You may have heard of a necessity defense – but what is it, and could it apply in your case? This guide explains crimes of necessity and when it’s appropriate to use this kind of defense in court.
What is a Crime of Necessity?
Necessity is an affirmative defense that’s appropriate in some cases. Your attorney may say that you did, in fact, commit a crime – but you had to, and therefore the court can’t hold you liable for your actions.
The bottom line is that you may have been in a situation where it was necessary for you to break the law in order to prevent something worse from happening. If that’s the case in your situation, your Chicago criminal defense attorney may use a necessity defense to help shield you from a conviction. (It’s important to note that no matter what, no attorney can predict how a judge will rule.
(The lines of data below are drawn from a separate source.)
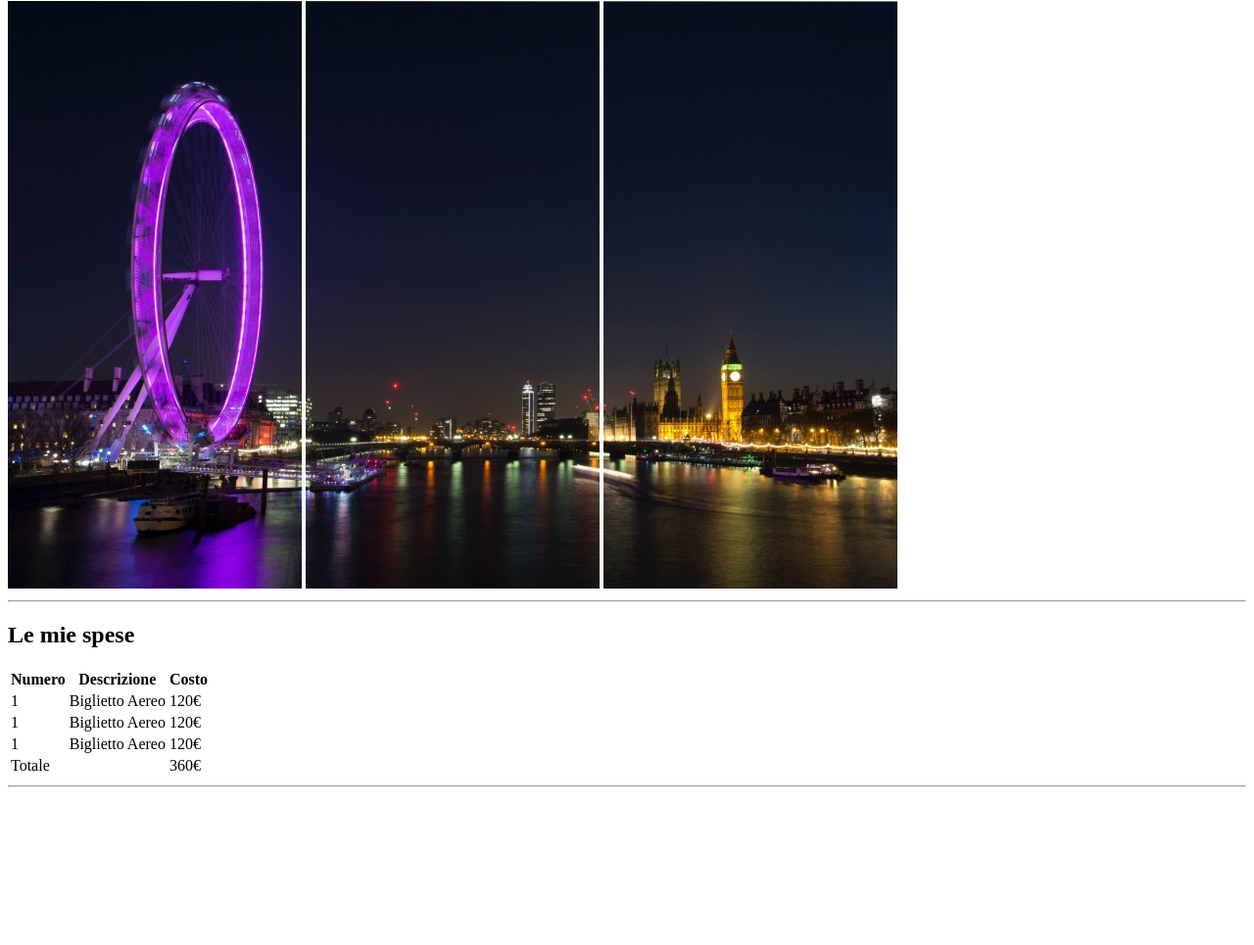
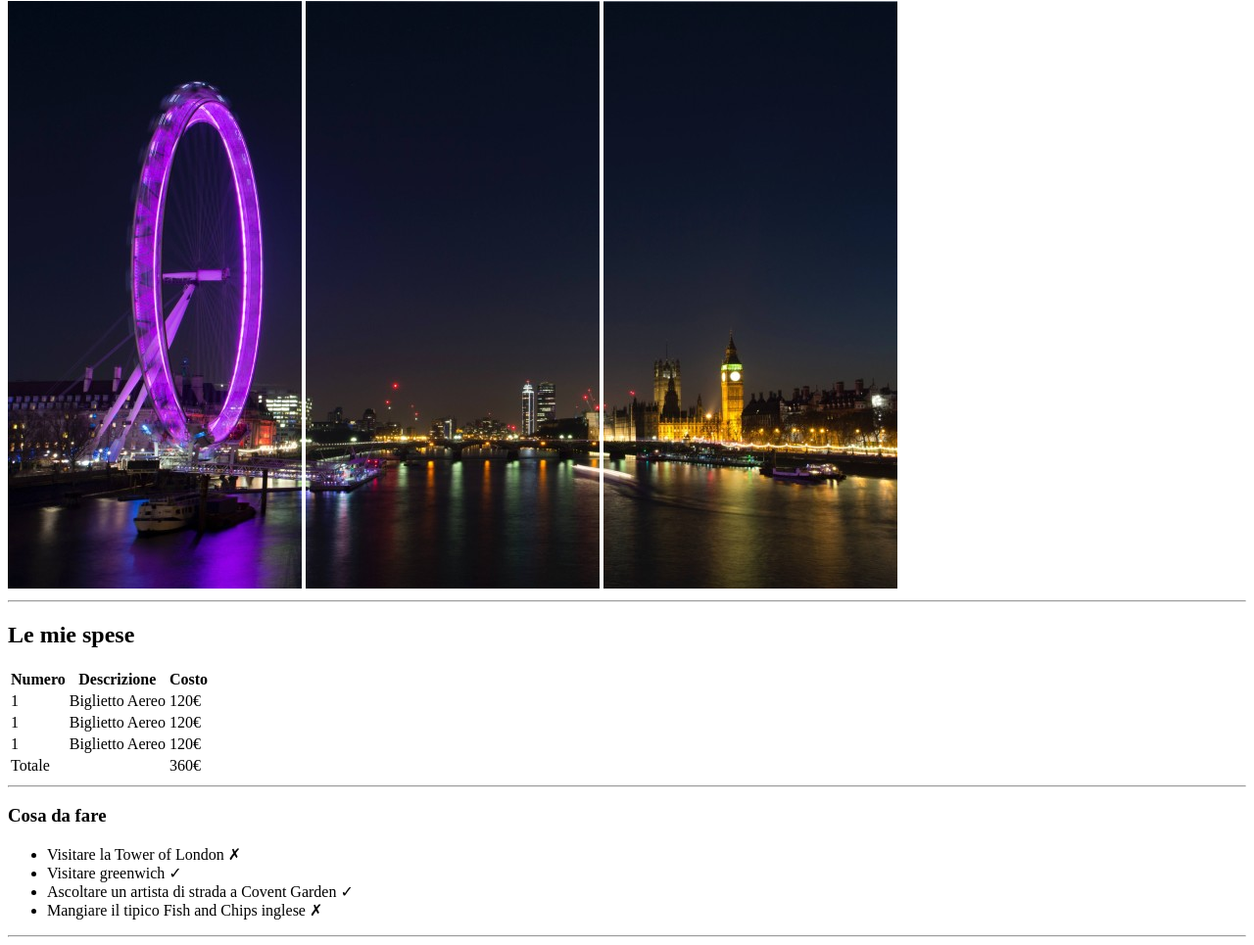
Before and after one commit to andrea-nuzzo/html-london-trip, a plain HTML site: page index.html in a window 1280 px wide. Shown: the part 79-1044 px from the top of the page at 98% size. Before the commit the page ends 891 px from the top, so only its background shows below. Drawn offline with Linux system fonts and the light colour scheme.

Commit message:
unordered list section completed

```diff
--- a/index.html
+++ b/index.html
@@ -71,7 +71,17 @@
             </table>
             <!-- fine tabella spese -->
         </section>
-
+        <hr>
+        <!-- Sezione corpo "Cose da fare" -->
+        <section>
+            <h3>Cosa da fare</h3>
+            <ul>
+                <li>Visitare la Tower of London &#10007;</li>
+                <li>Visitare greenwich &#10003;</li>
+                <li>Ascoltare un artista di strada a Covent Garden &#10003;</li>
+                <li>Mangiare il tipico Fish and Chips inglese  &#10007;</li>
+            </ul>
+        </section>
         <hr>
     </body>
     <!-- fine body -->
```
Even if you and your attorney both believe it was necessary for you to commit a crime to prevent something terrible from happening, there’s no guarantee that the judge or jury will feel the same way.)
With a necessity defense, you admit that you committed a crime – but that you had to because the circumstances you were in justified it.
How Can Your Attorney Prove Necessity?
If you claim that it was necessary for you to commit a crime to prevent something terrible from happening, your lawyer will have to prove that:
- There was a specific and imminent threat of danger
- You had to act immediately
- You didn’t have any practical alternatives (there was nothing else you could do at the time)
- You acted out of necessity at all times
- The harm you caused was less than the harm you prevented
Examples of Crimes of Necessity
Check out these possible examples of crimes of necessity:
- A man with a suspended driver’s license is walking along the river and finds someone who’s been badly injured. He doesn’t have a phone to call for help, so he steals a car to transport the person to the hospital.
- A woman sees a child being severely beaten by his mother. She intervenes and breaks the woman’s arm while attempting to protect the child from further harm.
- Someone has taken a hostage in a bank lobby and is threatening to shoot them unless you jump over the desk and take money from the teller’s drawer.
Do You Need to Talk to an Attorney?
If you’ve been accused of a crime, we may be able to help you – and don’t worry: It’s completely confidential. Call us at 847-920-4540 or fill out the form below to schedule your free, private consultation with an experienced and skilled Chicago criminal defense attorney now.